• **Activity**
Find the word "アプリを起動すると" in the data, then copy each line where it is found.

※ ※ ※

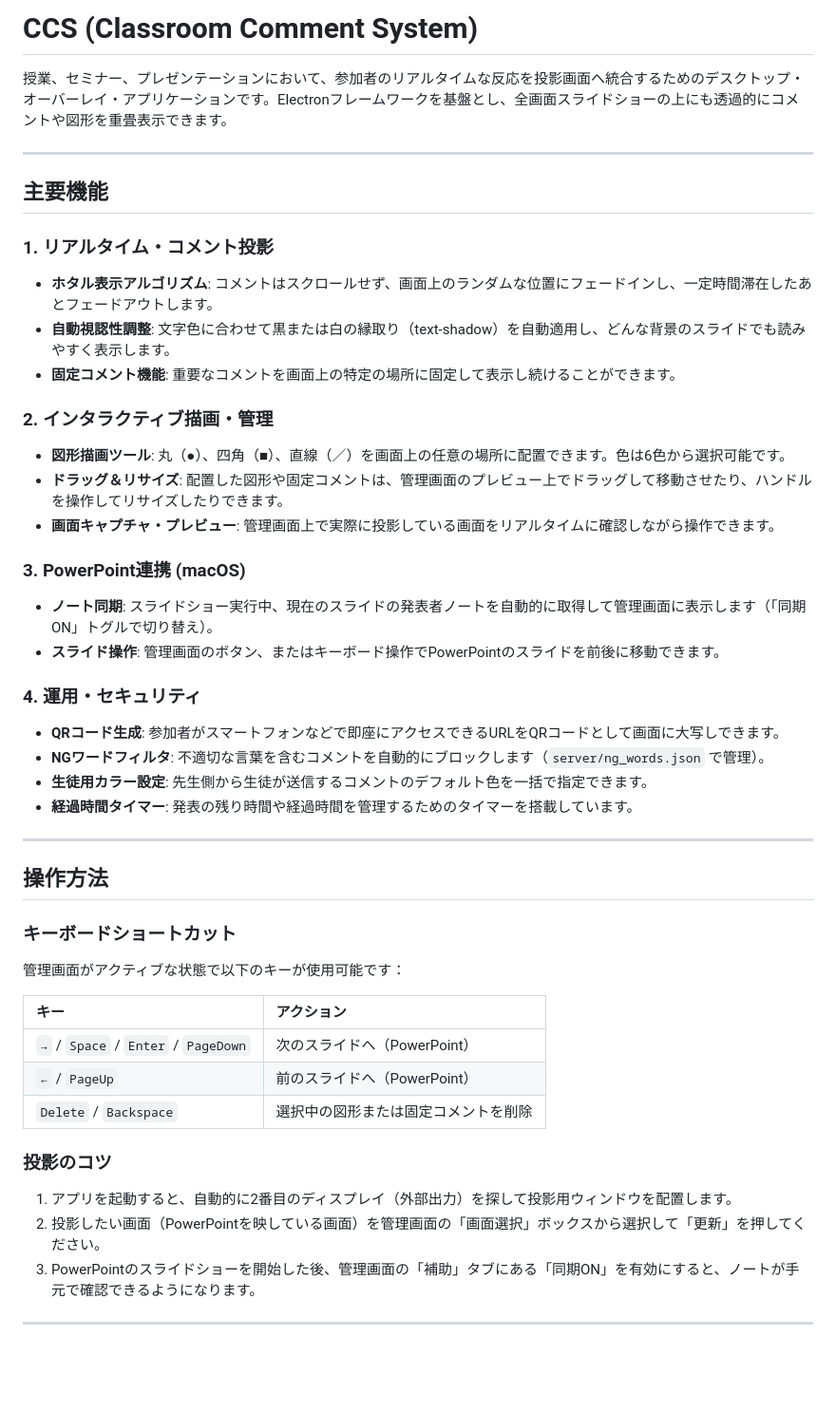
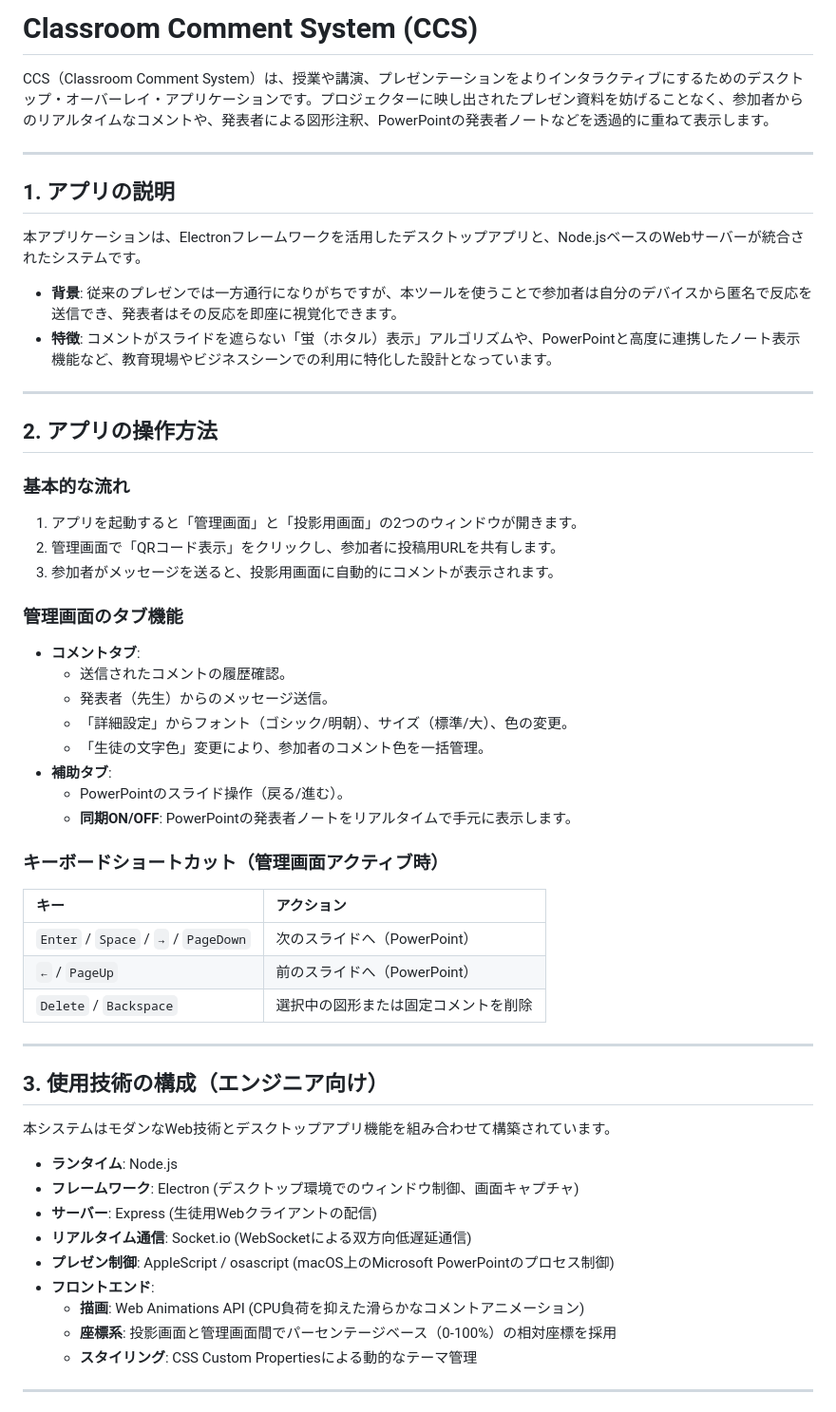
Before and after one commit to 736048/ClassroomCommentSystem, a Markdown page: README.md, the part around one of its changes. Shown at 95% size. Rendered like a GitHub page; blank space fills up the shorter version.

```diff
--- a/README.md
+++ b/README.md
@@ -1,48 +1,54 @@
-# CCS (Classroom Comment System)
+# Classroom Comment System (CCS)
 
-授業、セミナー、プレゼンテーションにおいて、参加者のリアルタイムな反応を投影画面へ統合するためのデスクトップ・オーバーレイ・アプリケーションです。Electronフレームワークを基盤とし、全画面スライドショーの上にも透過的にコメントや図形を重畳表示できます。
+CCS（Classroom Comment System）は、授業や講演、プレゼンテーションをよりインタラクティブにするためのデスクトップ・オーバーレイ・アプリケーションです。プロジェクターに映し出されたプレゼン資料を妨げることなく、参加者からのリアルタイムなコメントや、発表者による図形注釈、PowerPointの発表者ノートなどを透過的に重ねて表示します。
 
 ---
 
-## 主要機能
-
-### 1. リアルタイム・コメント投影
-*   **ホタル表示アルゴリズム**: コメントはスクロールせず、画面上のランダムな位置にフェードインし、一定時間滞在したあとフェードアウトします。
-*   **自動視認性調整**: 文字色に合わせて黒または白の縁取り（text-shadow）を自動適用し、どんな背景のスライドでも読みやすく表示します。
-*   **固定コメント機能**: 重要なコメントを画面上の特定の場所に固定して表示し続けることができます。
-
-### 2. インタラクティブ描画・管理
-*   **図形描画ツール**: 丸（●）、四角（■）、直線（／）を画面上の任意の場所に配置できます。色は6色から選択可能です。
-*   **ドラッグ＆リサイズ**: 配置した図形や固定コメントは、管理画面のプレビュー上でドラッグして移動させたり、ハンドルを操作してリサイズしたりできます。
-*   **画面キャプチャ・プレビュー**: 管理画面上で実際に投影している画面をリアルタイムに確認しながら操作できます。
-
-### 3. PowerPoint連携 (macOS)
-*   **ノート同期**: スライドショー実行中、現在のスライドの発表者ノートを自動的に取得して管理画面に表示します（「同期ON」トグルで切り替え）。
-*   **スライド操作**: 管理画面のボタン、またはキーボード操作でPowerPointのスライドを前後に移動できます。
-
-### 4. 運用・セキュリティ
-*   **QRコード生成**: 参加者がスマートフォンなどで即座にアクセスできるURLをQRコードとして画面に大写しできます。
-*   **NGワードフィルタ**: 不適切な言葉を含むコメントを自動的にブロックします（`server/ng_words.json` で管理）。
-*   **生徒用カラー設定**: 先生側から生徒が送信するコメントのデフォルト色を一括で指定できます。
-*   **経過時間タイマー**: 発表の残り時間や経過時間を管理するためのタイマーを搭載しています。
+## 1. アプリの説明
+本アプリケーションは、Electronフレームワークを活用したデスクトップアプリと、Node.jsベースのWebサーバーが統合されたシステムです。
+- **背景**: 従来のプレゼンでは一方通行になりがちですが、本ツールを使うことで参加者は自分のデバイスから匿名で反応を送信でき、発表者はその反応を即座に視覚化できます。
+- **特徴**: コメントがスライドを遮らない「蛍（ホタル）表示」アルゴリズムや、PowerPointと高度に連携したノート表示機能など、教育現場やビジネスシーンでの利用に特化した設計となっています。
 
 ---
 
-## 操作方法
+## 2. アプリの操作方法
 
-### キーボードショートカット
-管理画面がアクティブな状態で以下のキーが使用可能です：
+### 基本的な流れ
+1. アプリを起動すると「管理画面」と「投影用画面」の2つのウィンドウが開きます。
+2. 管理画面で「QRコード表示」をクリックし、参加者に投稿用URLを共有します。
+3. 参加者がメッセージを送ると、投影用画面に自動的にコメントが表示されます。
 
+### 管理画面のタブ機能
+- **コメントタブ**:
+    - 送信されたコメントの履歴確認。
+    - 発表者（先生）からのメッセージ送信。
+    - 「詳細設定」からフォント（ゴシック/明朝）、サイズ（標準/大）、色の変更。
+    - 「生徒の文字色」変更により、参加者のコメント色を一括管理。
+- **補助タブ**:
+    - PowerPointのスライド操作（戻る/進む）。
+    - **同期ON/OFF**: PowerPointの発表者ノートをリアルタイムで手元に表示します。
+
+### キーボードショートカット（管理画面アクティブ時）
 | キー | アクション |
 | :--- | :--- |
-| `→` / `Space` / `Enter` / `PageDown` | 次のスライドへ（PowerPoint） |
+| `Enter` / `Space` / `→` / `PageDown` | 次のスライドへ（PowerPoint） |
 | `←` / `PageUp` | 前のスライドへ（PowerPoint） |
 | `Delete` / `Backspace` | 選択中の図形または固定コメントを削除 |
 
-### 投影のコツ
-1. アプリを起動すると、自動的に2番目のディスプレイ（外部出力）を探して投影用ウィンドウを配置します。
-2. 投影したい画面（PowerPointを映している画面）を管理画面の「画面選択」ボックスから選択して「更新」を押してください。
-3. PowerPointのスライドショーを開始した後、管理画面の「補助」タブにある「同期ON」を有効にすると、ノートが手元で確認できるようになります。
+---
+
+## 3. 使用技術の構成（エンジニア向け）
+本システムはモダンなWeb技術とデスクトップアプリ機能を組み合わせて構築されています。
+
+- **ランタイム**: Node.js
+- **フレームワーク**: Electron (デスクトップ環境でのウィンドウ制御、画面キャプチャ)
+- **サーバー**: Express (生徒用Webクライアントの配信)
+- **リアルタイム通信**: Socket.io (WebSocketによる双方向低遅延通信)
+- **プレゼン制御**: AppleScript / osascript (macOS上のMicrosoft PowerPointのプロセス制御)
+- **フロントエンド**:
+    - **描画**: Web Animations API (CPU負荷を抑えた滑らかなコメントアニメーション)
+    - **座標系**: 投影画面と管理画面間でパーセンテージベース（0-100%）の相対座標を採用
+    - **スタイリング**: CSS Custom Propertiesによる動的なテーマ管理
 
 ---
 
```
Also changed, not shown: other parts of README.md (+55 -32 lines).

※ ※ ※

• **Written reply**
+1. アプリを起動すると「管理画面」と「投影用画面」の2つのウィンドウが開きます。
-1. アプリを起動すると、自動的に2番目のディスプレイ（外部出力）を探して投影用ウィンドウを配置します。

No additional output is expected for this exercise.